Alternatively, if you notice yourself more like a driver – with belief you have some options for how you will get to the destination – then, you are relating from “The Empowerment Dynamic*” (TED*), developed by David Emerald. Operating from this dynamic, we again reliably take on certain roles, as shown in the diagram. However, unlike with the DDT roles, coming from the TED*. These roles, puts us in the driver’s seat to create action steps towards the long-term result(s) we want to achieve.
How to Shift Gears
By knowing about these different dynamics, we now can choose. For our client mentioned in the earlier example, he began by taking his foot off the gas pedal long enough for us to look at the 1st and 2nd Vital Questions. Once he saw where he was putting his focus (1st Vital Question), he was able to see from the 2nd Vital Question that he was still operating as a “passenger” in the situation. Once he put himself in the driver’s seat internally, he was able to approach his conversation with his CEO more effectively and confidently.
To effectively lead ourselves and our teams through any change, asking this 2nd Vital Question is another key step to shift gears into the driver’s seat to get to the ultimate destination.

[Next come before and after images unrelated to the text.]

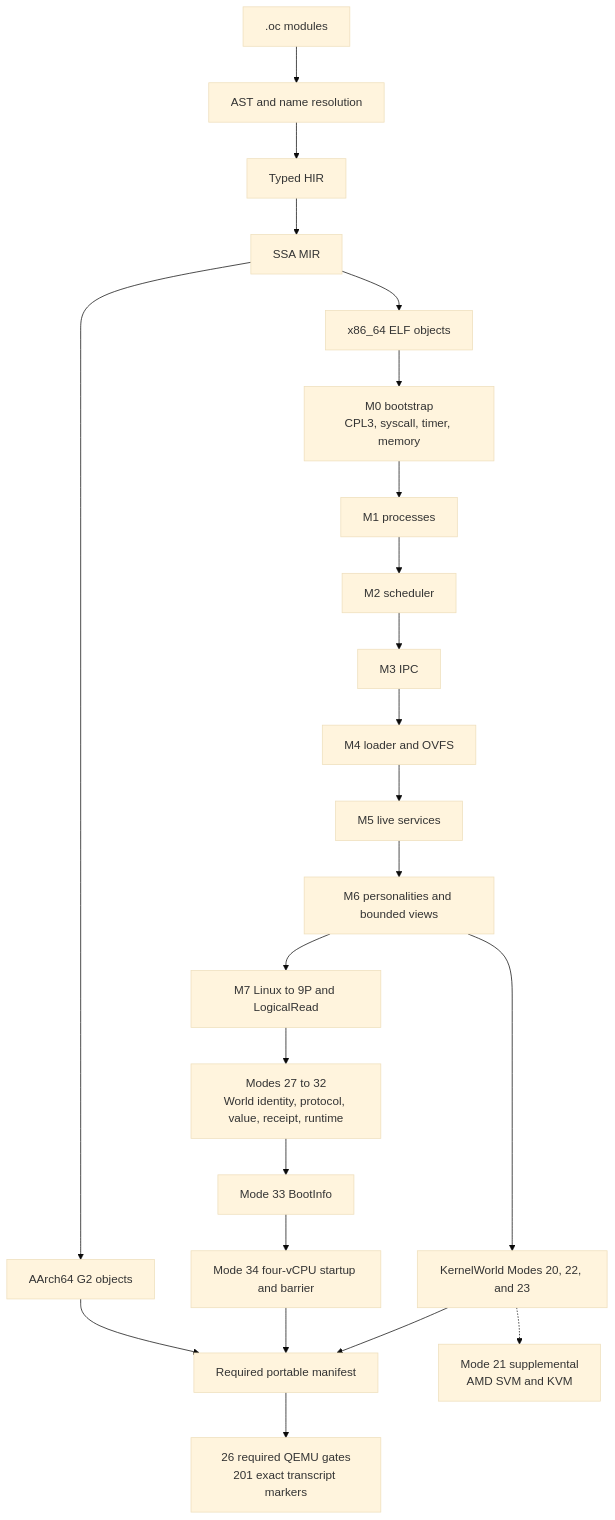
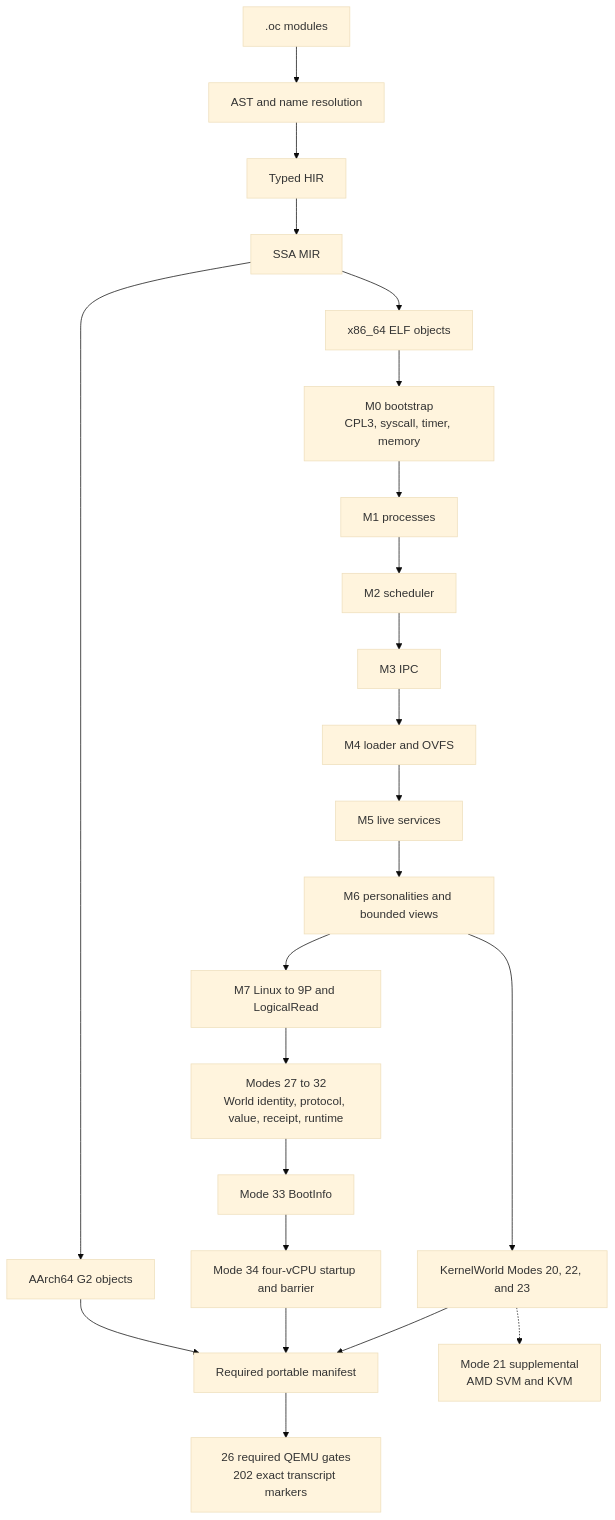
One commit to lostadi/OSTADIX changed the sixth of 6 diagrams in README.md. Above: the diagram before and after it, drawn with Mermaid (base theme). The commit also changed other lines of this file and 16 other files, not shown here.

````diff
--- a/README.md
+++ b/README.md
@@ -5198,20 +5197,20 @@
 ```mermaid
 flowchart TD
     S[".oc modules"] --> A["AST and name resolution"]
     A --> H["Typed HIR"] --> M["SSA MIR"]
     M --> X["x86_64 ELF objects"]
     M --> G2["AArch64 G2 objects"]
     X --> B["M0 bootstrap<br/>CPL3, syscall, timer, memory"]
     B --> P["M1 processes"] --> C["M2 scheduler"] --> I["M3 IPC"]
     I --> L["M4 loader and OVFS"] --> V["M5 live services"]
     V --> F["M6 personalities and bounded views"]
     F --> N["M7 Linux to 9P and LogicalRead"]
     N --> W["Modes 27 to 32<br/>World identity, protocol, value, receipt, runtime"]
     W --> BI["Mode 33 BootInfo"] --> SMP["Mode 34 four-vCPU startup and barrier"]
     F --> KW["KernelWorld Modes 20, 22, and 23"]
     G2 --> Q["Required portable manifest"]
     SMP --> Q
     KW --> Q
-    Q --> E["26 required QEMU gates<br/>201 exact transcript markers"]
+    Q --> E["26 required QEMU gates<br/>202 exact transcript markers"]
     KW -.-> HW["Mode 21 supplemental<br/>AMD SVM and KVM"]
 ```
````
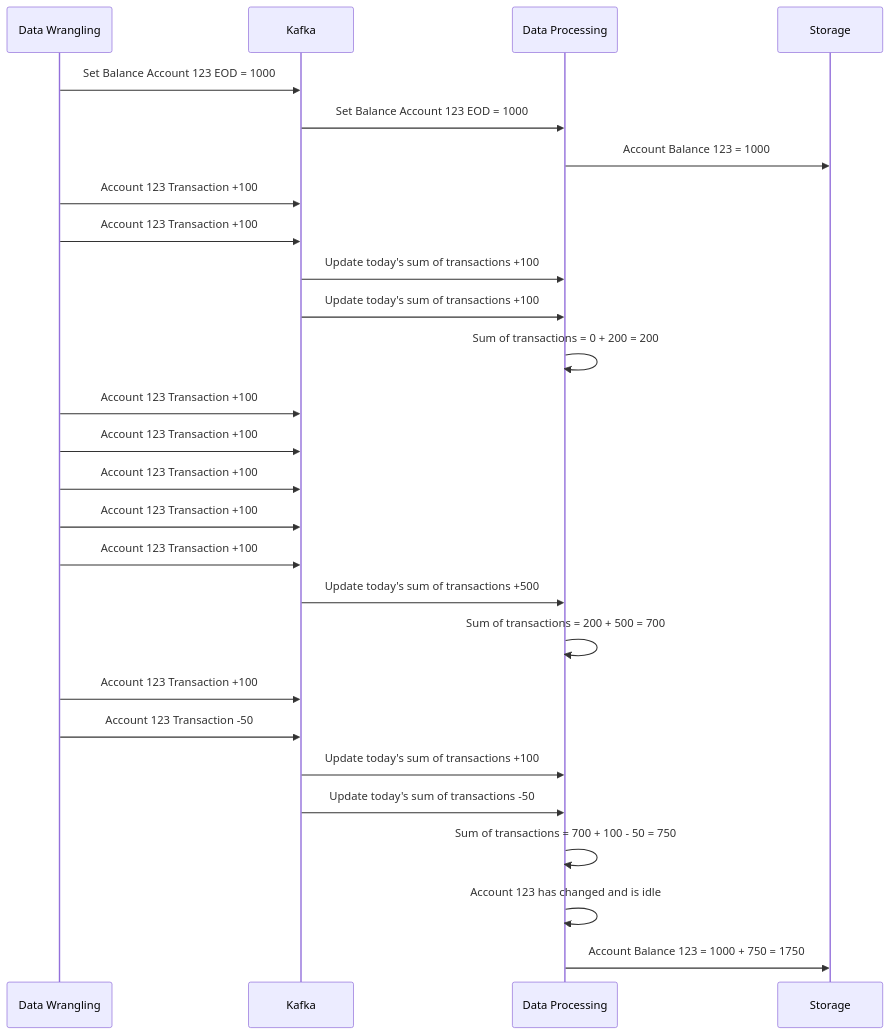
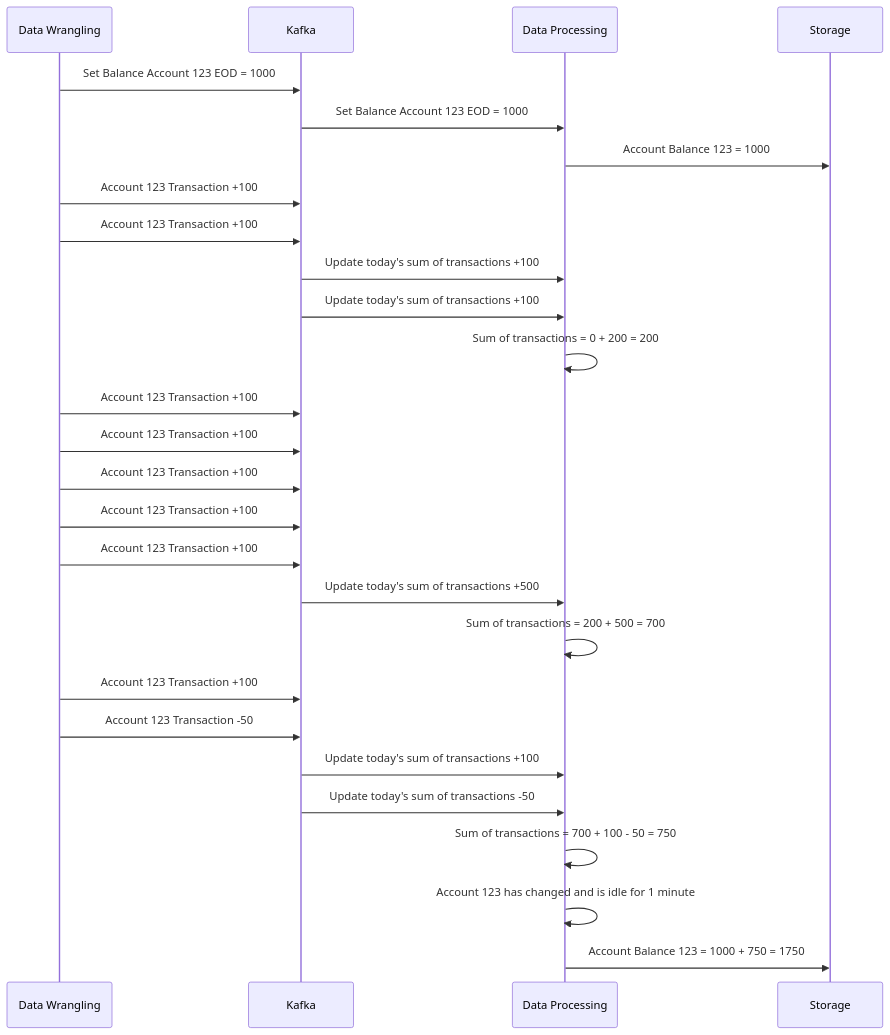
The third of 3 diagrams in README.md (thiagomata/mockbank), drawn with Mermaid before and after one commit. The commit also changed other lines of this file and 1 other file, not shown here.

````diff
--- a/README.md
+++ b/README.md
@@ -151,29 +144,29 @@
 ```mermaid
 sequenceDiagram
     participant Data Wrangling
     participant Kafka
     participant Data Processing
     participant Storage
     Data Wrangling->>Kafka: Set Balance Account 123 EOD = 1000
     Kafka->>Data Processing: Set Balance Account 123 EOD = 1000
     Data Processing->>Storage:Account Balance 123 = 1000
     Data Wrangling->>Kafka:Account 123 Transaction +100
     Data Wrangling->>Kafka:Account 123 Transaction +100
     Kafka->>Data Processing: Update today's sum of transactions +100
     Kafka->>Data Processing: Update today's sum of transactions +100
     Data Processing->>Data Processing: Sum of transactions = 0 + 200 = 200
     Data Wrangling->>Kafka:Account 123 Transaction +100
     Data Wrangling->>Kafka:Account 123 Transaction +100
     Data Wrangling->>Kafka:Account 123 Transaction +100
     Data Wrangling->>Kafka:Account 123 Transaction +100
     Data Wrangling->>Kafka:Account 123 Transaction +100
     Kafka->>Data Processing: Update today's sum of transactions +500
     Data Processing->>Data Processing: Sum of transactions = 200 + 500 = 700
     Data Wrangling->>Kafka:Account 123 Transaction +100
     Data Wrangling->>Kafka:Account 123 Transaction -50
     Kafka->>Data Processing: Update today's sum of transactions +100
     Kafka->>Data Processing: Update today's sum of transactions -50
     Data Processing->>Data Processing: Sum of transactions = 700 + 100 - 50 = 750
-    Data Processing->>Data Processing: Account 123 has changed and is idle
+    Data Processing->>Data Processing: Account 123 has changed and is idle for 1 minute
     Data Processing->>Storage:Account Balance 123 = 1000 + 750 = 1750
 ```
````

At SixSEED Partners, we work with our clients to navigate their current and future situations using each of the 3 Vital Questions™, which, when used collectively, improves the well-being of individuals, teams and the overall dynamics within a company’s culture.